Pastor Connis Mobley of the United Community Baptist Church was booted off the Democratic primary ballot in the race to fill the seat of term-limited Councilman Domenic Recchia (D–Coney Island) due to irregularities in his petition filing — but the candidate is continuing his campaign with some help from former Brooklyn Tea Party president Joseph Hayon.
To compete in the Sept. 10 Democratic primary, Mobley needed 450 signatures from registered Democrats in the district spanning Coney Island, Seagate, Gravesend, and Bensonhurst. The city Board of Elections said the pastor of the church at the corner of W. 27th Street and Mermaid Avenue submitted 766 — but it ruled that 425 of them were invalid. The agency suggested that Mobley’s team had collected signatures from people either not registered to vote, not registered as Democrats, or not registered in the district. The 341 remaining signatures left Mobley well short of qualifying to run for the Democratic line.
The minister acknowledged that some of those who collected signatures for him — mostly members of his congregation — had made mistakes in their eagerness to get him on the ballot.

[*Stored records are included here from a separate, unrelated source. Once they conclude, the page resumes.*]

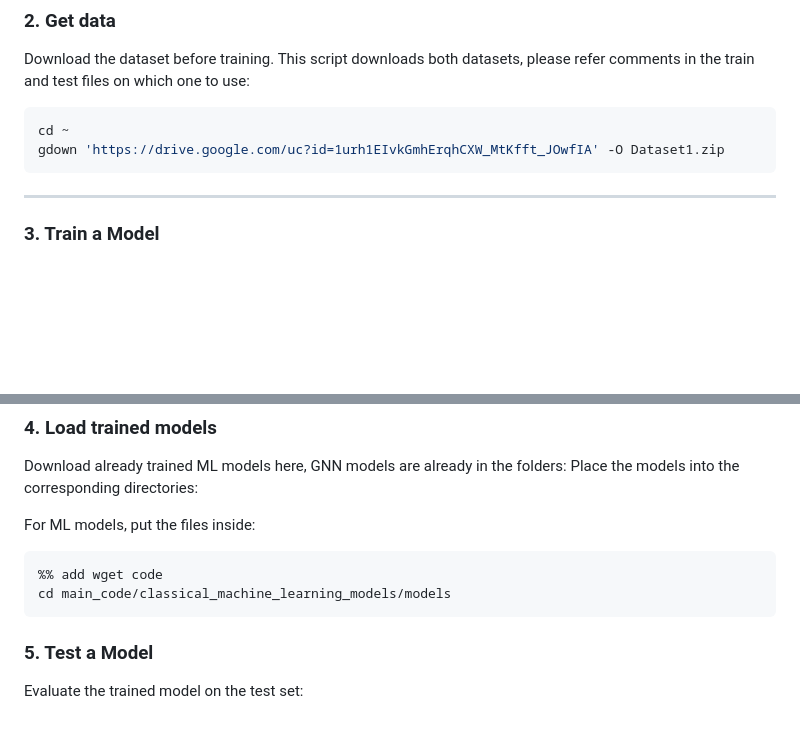
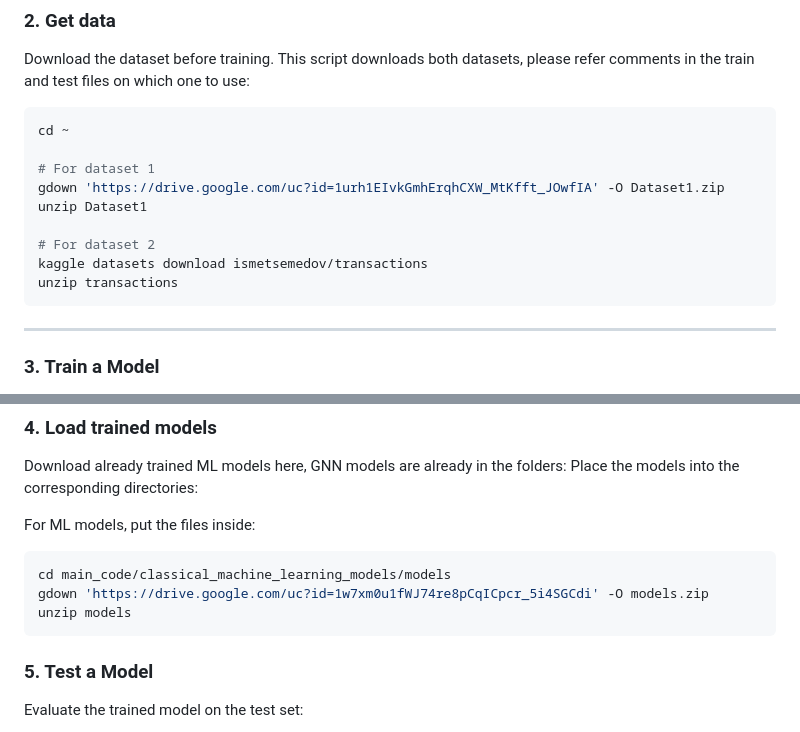
Before and after one commit to KanishkGoel1999/Capstone_project_Kanishk_Goel, a Markdown page: code/Readme.md, 2 parts joined by grey strips. Rendered like a GitHub page; blank space fills up the shorter version.

````diff
--- a/code/Readme.md
+++ b/code/Readme.md
@@ -67,7 +67,14 @@ Download the dataset before training. This script downloads both datasets, pleas
 
 ```bash
 cd ~
+
+# For dataset 1
 gdown 'https://drive.google.com/uc?id=1urh1EIvkGmhErqhCXW_MtKfft_JOwfIA' -O Dataset1.zip
+unzip Dataset1
+
+# For dataset 2
+kaggle datasets download ismetsemedov/transactions
+unzip transactions
 ```
 
 ---
@@ -106,8 +113,9 @@ Place the models into the corresponding directories:
 
 For ML models, put the files inside:
 ```bash
-%% add wget code
 cd main_code/classical_machine_learning_models/models
+gdown 'https://drive.google.com/uc?id=1w7xm0u1fWJ74re8pCqICpcr_5i4SGCdi' -O models.zip
+unzip models
 ```
 
 
````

“We understand that some of our petitioners did not follow the rules, we know that, but they were just doing their best to get signatures,” Mobley said.
But the aspiring politician said the blow to his campaign left him hungrier than ever to capture the seat — and spread his message of black community empowerment.

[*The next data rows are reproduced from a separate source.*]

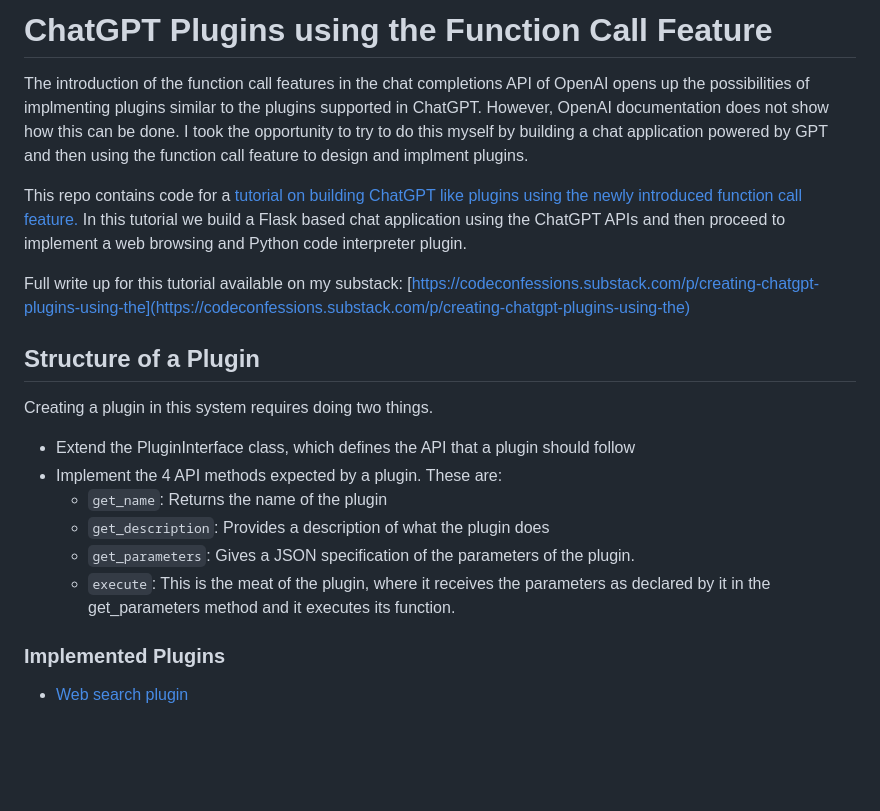
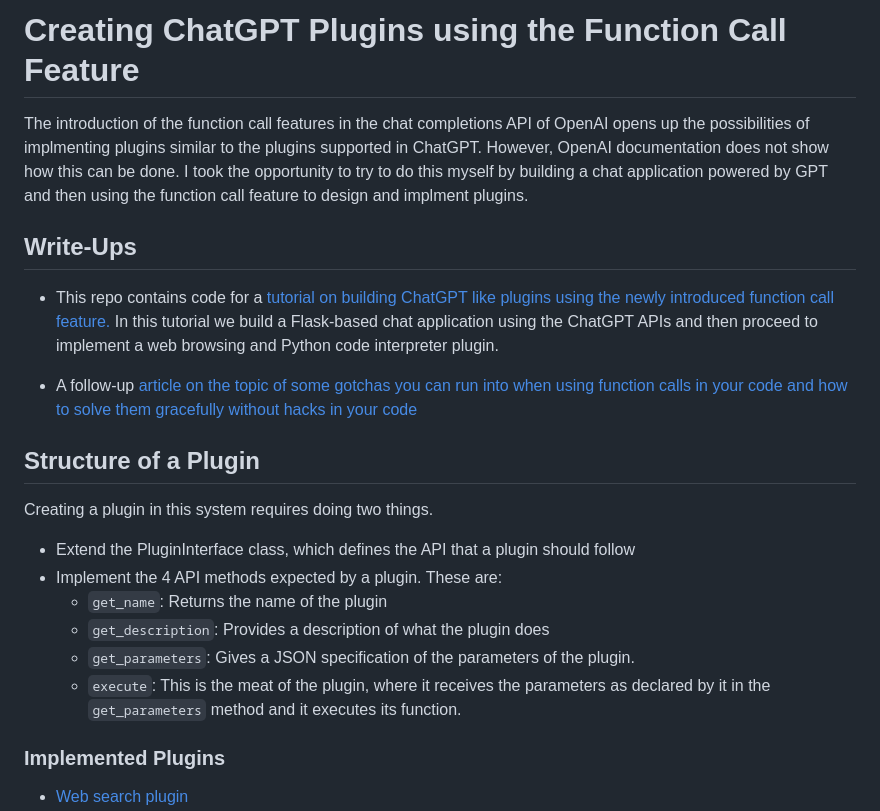
Before and after one commit to abhinav-upadhyay/chatgpt_plugins, a Markdown page: README.md, the part around the change. Drawn GitHub-style; blank space fills up the shorter version.

```diff
--- a/README.md
+++ b/README.md
@@ -1,13 +1,15 @@
-# ChatGPT Plugins using the Function Call Feature
+# Creating ChatGPT Plugins using the Function Call Feature
 
 The introduction of the function call features in the chat completions API of OpenAI opens up the possibilities of implmenting plugins similar to the plugins supported in ChatGPT. However,
 OpenAI documentation does not show how this can be done. I took the opportunity to try to do this myself by building a chat application powered by GPT and then using the function call
 feature to design and implment plugins.
 
-This repo contains code for a [tutorial on building ChatGPT like plugins using the newly introduced function call feature.](https://codeconfessions.substack.com/p/creating-chatgpt-plugins-using-the)
-In this tutorial we build a Flask based chat application using the ChatGPT APIs and then proceed to implement a web browsing and Python code interpreter plugin.
+## Write-Ups
 
-Full write up for this tutorial available on my substack: [https://codeconfessions.substack.com/p/creating-chatgpt-plugins-using-the](https://codeconfessions.substack.com/p/creating-chatgpt-plugins-using-the)
+- This repo contains code for a [tutorial on building ChatGPT like plugins using the newly introduced function call feature.](https://codeconfessions.substack.com/p/creating-chatgpt-plugins-using-the)
+In this tutorial we build a Flask-based chat application using the ChatGPT APIs and then proceed to implement a web browsing and Python code interpreter plugin.
+
+- A follow-up [article on the topic of some gotchas you can run into when using function calls in your code and how to solve them gracefully without hacks in your code](https://codeconfessions.substack.com/p/navigating-sharp-edges-in-openais)
 
 
 ## Structure of a Plugin
@@ -17,7 +19,7 @@ Creating a plugin in this system requires doing two things.
   - `get_name`: Returns the name of the plugin
   - `get_description`: Provides a description of what the plugin does
   - `get_parameters`: Gives a JSON specification of the parameters of the plugin.
-  - `execute`: This is the meat of the plugin, where it receives the parameters as declared by it in the get_parameters method and it executes its function.
+  - `execute`: This is the meat of the plugin, where it receives the parameters as declared by it in the `get_parameters` method and it executes its function.
 
 ### Implemented Plugins
 - [Web search plugin](https://github.com/abhinav-upadhyay/chatgpt_plugins/blob/main/app/chat/plugins/websearch.py)
```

“I’m not giving in, I’m not giving up. I still want to run. This has just added fuel to the fire,” said Mobley. “In America, everyone has a right to run and discuss the issues.”

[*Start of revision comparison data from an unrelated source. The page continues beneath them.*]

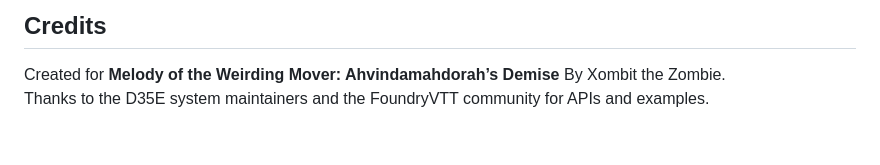
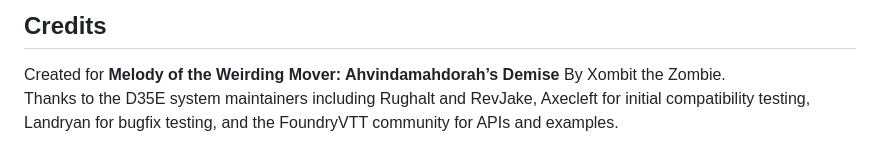
Before and after one commit to Xombit/motwm-xp, a Markdown page: README.md, the part around the change. Rendered like a GitHub page.

Commit message:
updated README.md for version 1.0.2

```diff
--- a/README.md
+++ b/README.md
@@ -135,4 +135,4 @@ See [CHANGELOG.md](CHANGELOG.md) for full version history.
 ## Credits
 
 Created for **Melody of the Weirding Mover: Ahvindamahdorah’s Demise** By Xombit the Zombie.
-Thanks to the D35E system maintainers and the FoundryVTT community for APIs and examples.
+Thanks to the D35E system maintainers including Rughalt and RevJake, Axecleft for initial compatibility testing, Landryan for bugfix testing, and the FoundryVTT community for APIs and examples.
```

So the campaign turned to Hayon, an old friend and early donor. The one-time Republican challenger of Assemblyman Steve Cymbrowitz (D–Sheepshead Bay) recommended that the preacher collect another 450 voter signatures before Aug. 20 to run as an independent candidate in the general election in November — and even agreed to let Mobley run on his School Choice Party line.
Hayon said he met with Mobley early in the campaign, and said the minister’s religious convictions and community ties appealed to him.
“I work with anybody regardless what they’re labeled as — as long as I believe that they will do what the people need, not what politicians need,” said Hayon. “He’s a pastor, and that means he wants to help people. That’s why he’s a pastor.”
And, even though Mobley is a registered Democrat, both his campaign manager and campaign spokesperson are Republicans — and argued that the pastor’s values and stand on social issues tilt rightward.
“Part of what we believe in is teaching people to be self-sufficient, not to rely on government programs, and that is conservative,” said spokeswoman Dana Monroe.
But while Hayon said he was happy to help Mobley get on the ballot, the conservative activist won’t be giving him his vote in November. The registered Republican said he decided to support Republican candidate Andy Sullivan after the fellow Tea Partier jumped into the race in May.
And Mobley’s campaign still faces another handicap — weak fundraising. As of the last campaign fiannce reporting deadline last month, the preacher has less than $670 in his campaign warchest, the smallest amount of any of the four Democratic contenders. The next-lowest total belongs to Assemblyman Bill Colton (D–Bensonhurst) aide Mark Treyger, who has more than $25,000 in the bank. Activist Todd Dobrin has almost $41,000 in his coffers, and former Council Speaker Christine Quinn staffer John Lisyanskiy has roughly $44,000.